Appointing an executor is an important step when setting up your will in Ohio. An executor is the person who administers your estate according to the terms of your will after you pass away.
Administering an estate comes with many responsibilities. The executor is responsible for identifying, locating and valuing all your assets and distributing them to your heirs.
An executor must also pay any of your outstanding debts using estate assets or funds, file a final tax return for you if necessary and take care of all other administrative tasks associated with finalizing and closing out your estate.
If this sounds like a lot, that’s because it is. Being an executor is often a complex process that requires focus, hard work and attention to detail. Therefore, you should choose an executor that you feel can handle the job.
The backup executor
But what happens if an executor passes away themselves during the estate administration process? Although the executor passing away can complicate the process, your estate administration will likely still be able to be completed.
Ideally, the will names a backup executor, but sometimes that is not done, or the backup executor is no longer available.
Ohio law states that when a sole executor or administrator of an estate passes away before the estate administration is complete, the probate court appoints someone else to fill the role through serving them with letters of administration. These are letters officially giving them authority to act as estate executor.

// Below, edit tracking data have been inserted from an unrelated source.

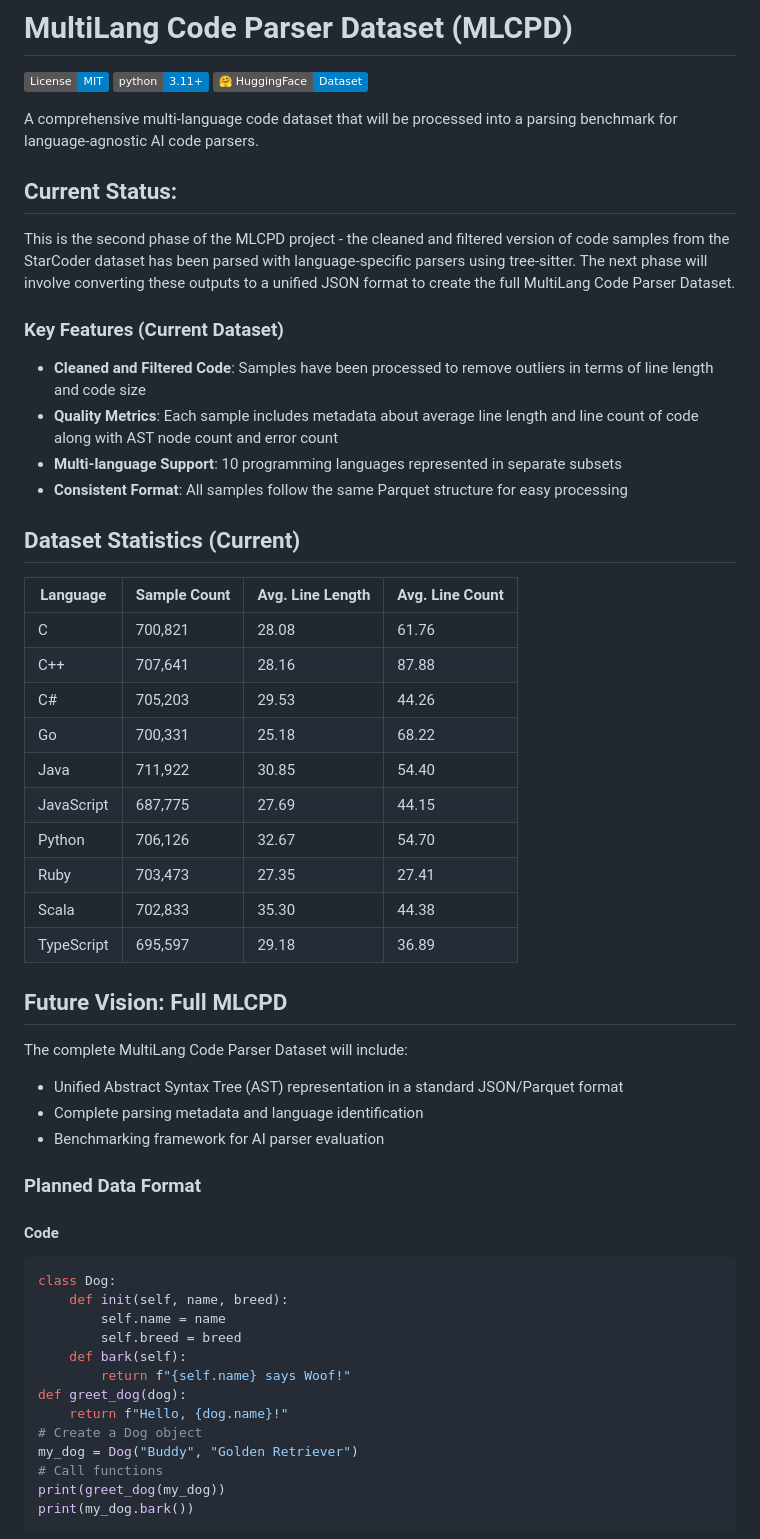
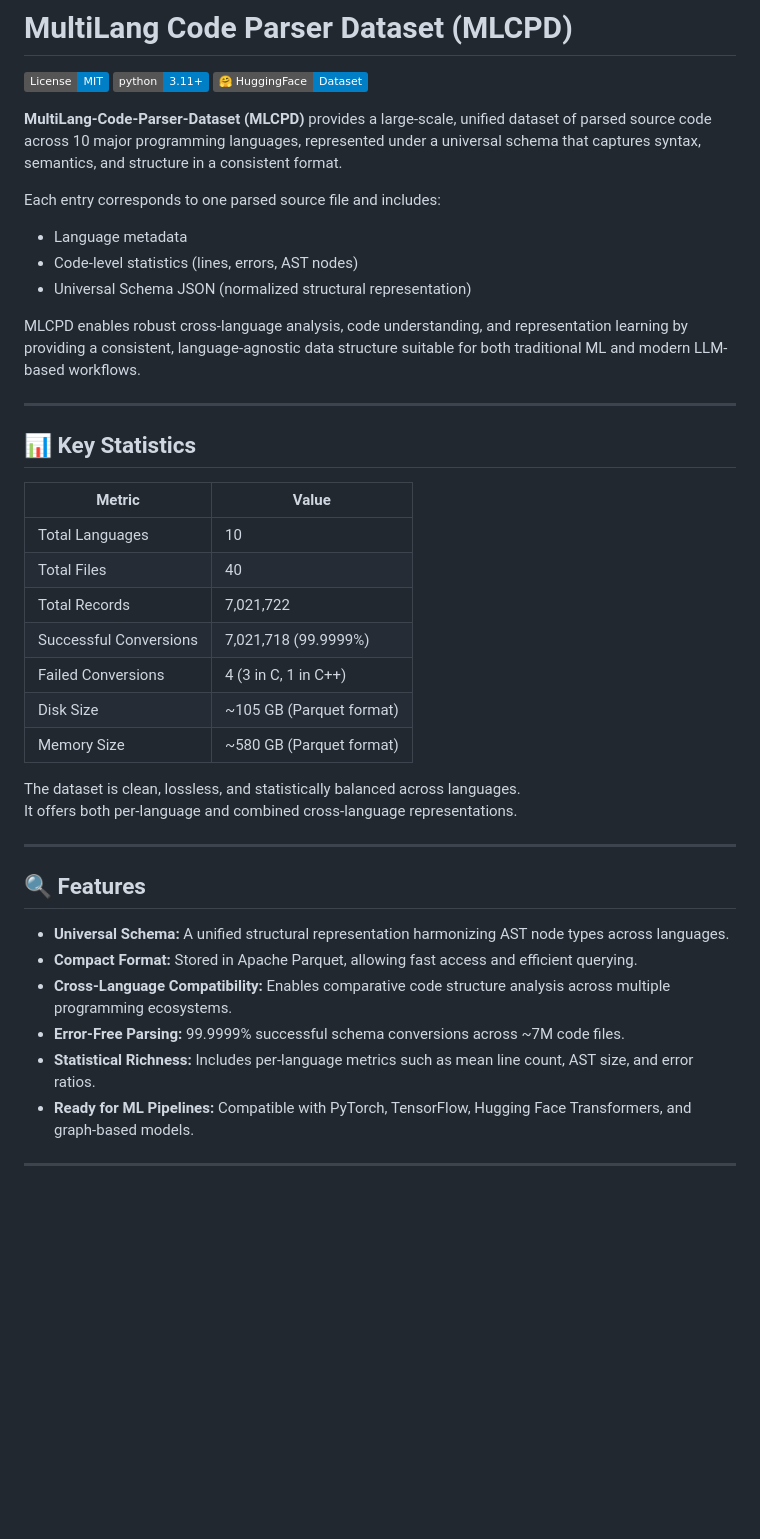
Before and after one commit to JugalGajjar/MultiLang-Code-Parser-Dataset, a Markdown page: README.md, the part around one of its changes. GitHub-like rendering; badges without logos; blank space fills up the shorter version.

````diff
--- a/README.md
+++ b/README.md
@@ -4,58 +4,43 @@
 [![Python](https://img.shields.io/badge/python-3.11%2B-blue)](https://www.python.org/downloads/)
 [![HuggingFace](https://img.shields.io/badge/%F0%9F%A4%97%20HuggingFace-Dataset-blue)](https://huggingface.co/datasets/jugalgajjar/MultiLang-Code-Parser-Dataset)
 
-A comprehensive multi-language code dataset that will be processed into a parsing benchmark for language-agnostic AI code parsers.
 
-## Current Status:
+**MultiLang-Code-Parser-Dataset (MLCPD)** provides a large-scale, unified dataset of parsed source code across 10 major programming languages, represented under a universal schema that captures syntax, semantics, and structure in a consistent format.
 
-This is the second phase of the MLCPD project - the cleaned and filtered version of code samples from the StarCoder dataset has been parsed with language-specific parsers using tree-sitter. The next phase will involve converting these outputs to a unified JSON format to create the full MultiLang Code Parser Dataset.
+Each entry corresponds to one parsed source file and includes:
+- Language metadata
+- Code-level statistics (lines, errors, AST nodes)
+- Universal Schema JSON (normalized structural representation)
 
-### Key Features (Current Dataset)
+MLCPD enables robust cross-language analysis, code understanding, and representation learning by providing a consistent, language-agnostic data structure suitable for both traditional ML and modern LLM-based workflows.
 
-- **Cleaned and Filtered Code**: Samples have been processed to remove outliers in terms of line length and code size
-- **Quality Metrics**: Each sample includes metadata about average line length and line count of code along with AST node count and error count
-- **Multi-language Support**: 10 programming languages represented in separate subsets
-- **Consistent Format**: All samples follow the same Parquet structure for easy processing
+---
 
-## Dataset Statistics (Current)
+## 📊 Key Statistics
 
-| Language   | Sample Count | Avg. Line Length | Avg. Line Count |
-|------------|--------------|------------------|-----------------|
-| C          | 700,821      | 28.08           | 61.76            |
-| C++        | 707,641      | 28.16           | 87.88            |
-| C#         | 705,203      | 29.53           | 44.26            |
-| Go         | 700,331      | 25.18           | 68.22            |
-| Java       | 711,922      | 30.85           | 54.40            |
-| JavaScript | 687,775      | 27.69           | 44.15            |
-| Python     | 706,126      | 32.67           | 54.70            |
-| Ruby       | 703,473      | 27.35           | 27.41            |
-| Scala      | 702,833      | 35.30           | 44.38            |
-| TypeScript | 695,597      | 29.18           | 36.89            |
+| Metric | Value |
+|--------|--------|
+| Total Languages | 10 |
+| Total Files | 40 |
+| Total Records | 7,021,722 |
+| Successful Conversions | 7,021,718 (99.9999%) |
+| Failed Conversions | 4 (3 in C, 1 in C++) |
+| Disk Size | ~105 GB (Parquet format) |
+| Memory Size | ~580 GB (Parquet format) |
 
-## Future Vision: Full MLCPD
+The dataset is clean, lossless, and statistically balanced across languages.
+It offers both per-language and combined cross-language representations.
 
-The complete MultiLang Code Parser Dataset will include:
+---
 
-- Unified Abstract Syntax Tree (AST) representation in a standard JSON/Parquet format
-- Complete parsing metadata and language identification
-- Benchmarking framework for AI parser evaluation
+## 🔍 Features
 
-### Planned Data Format
+- **Universal Schema:** A unified structural representation harmonizing AST node types across languages.
+- **Compact Format:** Stored in Apache Parquet, allowing fast access and efficient querying.
+- **Cross-Language Compatibility:** Enables comparative code structure analysis across multiple programming ecosystems.
+- **Error-Free Parsing:** 99.9999% successful schema conversions across ~7M code files.
+- **Statistical Richness:** Includes per-language metrics such as mean line count, AST size, and error ratios.
+- **Ready for ML Pipelines:** Compatible with PyTorch, TensorFlow, Hugging Face Transformers, and graph-based models.
 
-#### Code
-```python
-class Dog:
-    def init(self, name, breed):
-        self.name = name
-        self.breed = breed
-    def bark(self):
-        return f"{self.name} says Woof!"
-def greet_dog(dog):
-    return f"Hello, {dog.name}!"
-# Create a Dog object
-my_dog = Dog("Buddy", "Golden Retriever")
-# Call functions
-print(greet_dog(my_dog))
-print(my_dog.bark())
-```
+---
 
````
Also changed, not shown: other parts of README.md (+96 -124 lines).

Requirements to serve as an executor
The person selected is usually a surviving spouse or next of kin. They must be suitable and qualified to serve as an executor. In Ohio, this means that they are at least 18 years old and of sound mind, meaning that they have not been judged incapacitated by a court.

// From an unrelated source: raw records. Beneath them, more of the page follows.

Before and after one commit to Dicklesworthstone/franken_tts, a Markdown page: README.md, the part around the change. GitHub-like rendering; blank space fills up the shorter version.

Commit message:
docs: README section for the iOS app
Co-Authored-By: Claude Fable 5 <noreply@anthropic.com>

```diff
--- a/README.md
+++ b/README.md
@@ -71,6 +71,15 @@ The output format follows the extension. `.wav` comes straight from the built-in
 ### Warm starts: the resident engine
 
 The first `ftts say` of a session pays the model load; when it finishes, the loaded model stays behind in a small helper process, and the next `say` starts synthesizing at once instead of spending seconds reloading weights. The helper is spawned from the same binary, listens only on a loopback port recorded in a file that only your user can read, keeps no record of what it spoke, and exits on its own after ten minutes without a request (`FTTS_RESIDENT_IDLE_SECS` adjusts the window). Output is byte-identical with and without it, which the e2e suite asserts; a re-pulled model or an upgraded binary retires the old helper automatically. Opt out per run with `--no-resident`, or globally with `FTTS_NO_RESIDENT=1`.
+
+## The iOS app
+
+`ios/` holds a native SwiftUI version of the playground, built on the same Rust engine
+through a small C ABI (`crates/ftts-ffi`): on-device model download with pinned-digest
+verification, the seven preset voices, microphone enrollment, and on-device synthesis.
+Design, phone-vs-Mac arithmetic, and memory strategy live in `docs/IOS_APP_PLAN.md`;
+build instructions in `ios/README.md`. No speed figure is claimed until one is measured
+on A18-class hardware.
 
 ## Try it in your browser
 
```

Sometimes interested parties can petition to take over as executor. The court can analyze the petition and decide whether to select them or appoint someone else.
To avoid this situation, it is best to appoint an executor and a backup executor when you draft your will. This avoids the risk of a court appointing an executor that you would not have approved of or trusted to complete the estate administration process successfully.

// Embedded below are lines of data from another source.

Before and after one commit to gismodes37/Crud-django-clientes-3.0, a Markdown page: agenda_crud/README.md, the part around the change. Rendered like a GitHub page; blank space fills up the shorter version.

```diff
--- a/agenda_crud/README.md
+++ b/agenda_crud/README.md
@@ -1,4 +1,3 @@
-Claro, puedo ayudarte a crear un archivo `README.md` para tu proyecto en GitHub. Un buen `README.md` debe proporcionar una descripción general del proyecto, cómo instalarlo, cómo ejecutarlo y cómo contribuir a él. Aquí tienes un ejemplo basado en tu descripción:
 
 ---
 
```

When you are appointed executor
Perhaps you are appointed an executor of someone’s estate because the original executor passed away. You may have many questions about what you are supposed to do and feel overwhelmed and confused, especially since you are not starting the process from the beginning.
This is understandable, since serving as an executor is a major responsibility. Luckily, there are professionals experienced with the estate administration process who can help.